For the sake of argument, let’s take a case where I ask 2 customers whether they were comfortable with the air conditioning. One says Yes and one No, could you confidently deduce that there is a 50% satisfaction level? The obvious answer would be no.

Taking the same argument ahead I survey 100 customers and 50 say they are happy with the air conditioning I come up with the same 50% level of satisfaction. But I can be more confident about what I deduce in the second case.

Putting it numerically, there are two factors that decide how many customers I should survey in order to judge satisfaction levels.

**Confidence Level:** This is the amount of confidence I need in judging the satisfaction level of the customer community based on the sample I survey. 95% is usually a standard confidence level used in statistical evaluation. Which means that with the sample size I determine, I would make the correct judgment about the satisfaction levels 95 times out of 100 times that I conduct the survey.
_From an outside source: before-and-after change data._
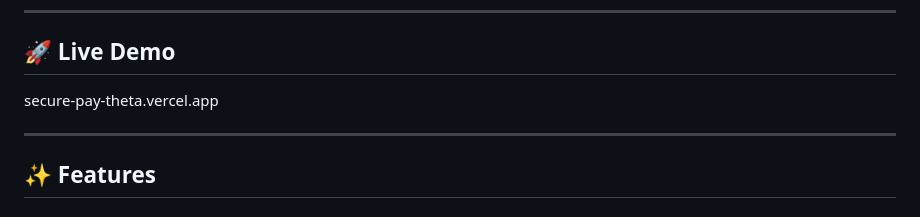
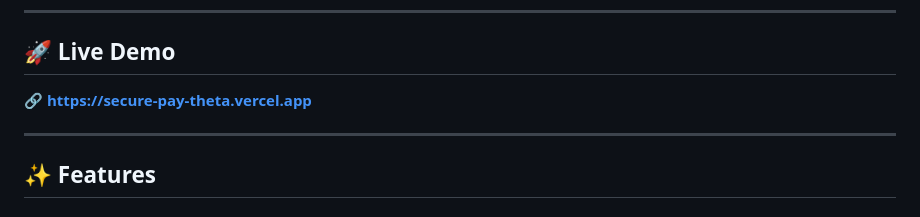
Before and after one commit to anshuman-sahu-dev/SecurePay, a Markdown page: README.md, the part around the change. GitHub-like rendering.

Commit message:
Update live demo link format in README

```diff
--- a/README.md
+++ b/README.md
@@ -50,7 +50,7 @@ This project is ideal for:
 
 ## 🚀 Live Demo
 
-secure-pay-theta.vercel.app
+🔗 **[https://secure-pay-theta.vercel.app](secure-pay-theta.vercel.app)**
 
 ---
 
```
**Margin of Error tolerable:** I find as a result of the sample survey that the satisfaction levels are predicted at 80%. The 80% estimate is subject to a certain amount of error. This error can be limited to a predetermined level with a suitable sample size. In this case the margin of error band would be 4% (5% of 80%). This would mean that my estimate of satisfaction is a percentage in the band of 78% - 82%.
Understanding the level of customer satisfaction within a 5% margin of error is usually workable for most of us. If you need a better accuracy, say limiting the margin for error to 1%, your sample size will go up significantly without really giving you a substantial added benefit.

- As the tolerable margin of error decreases, the sample size goes up. This is pictorially depicted in the animation here.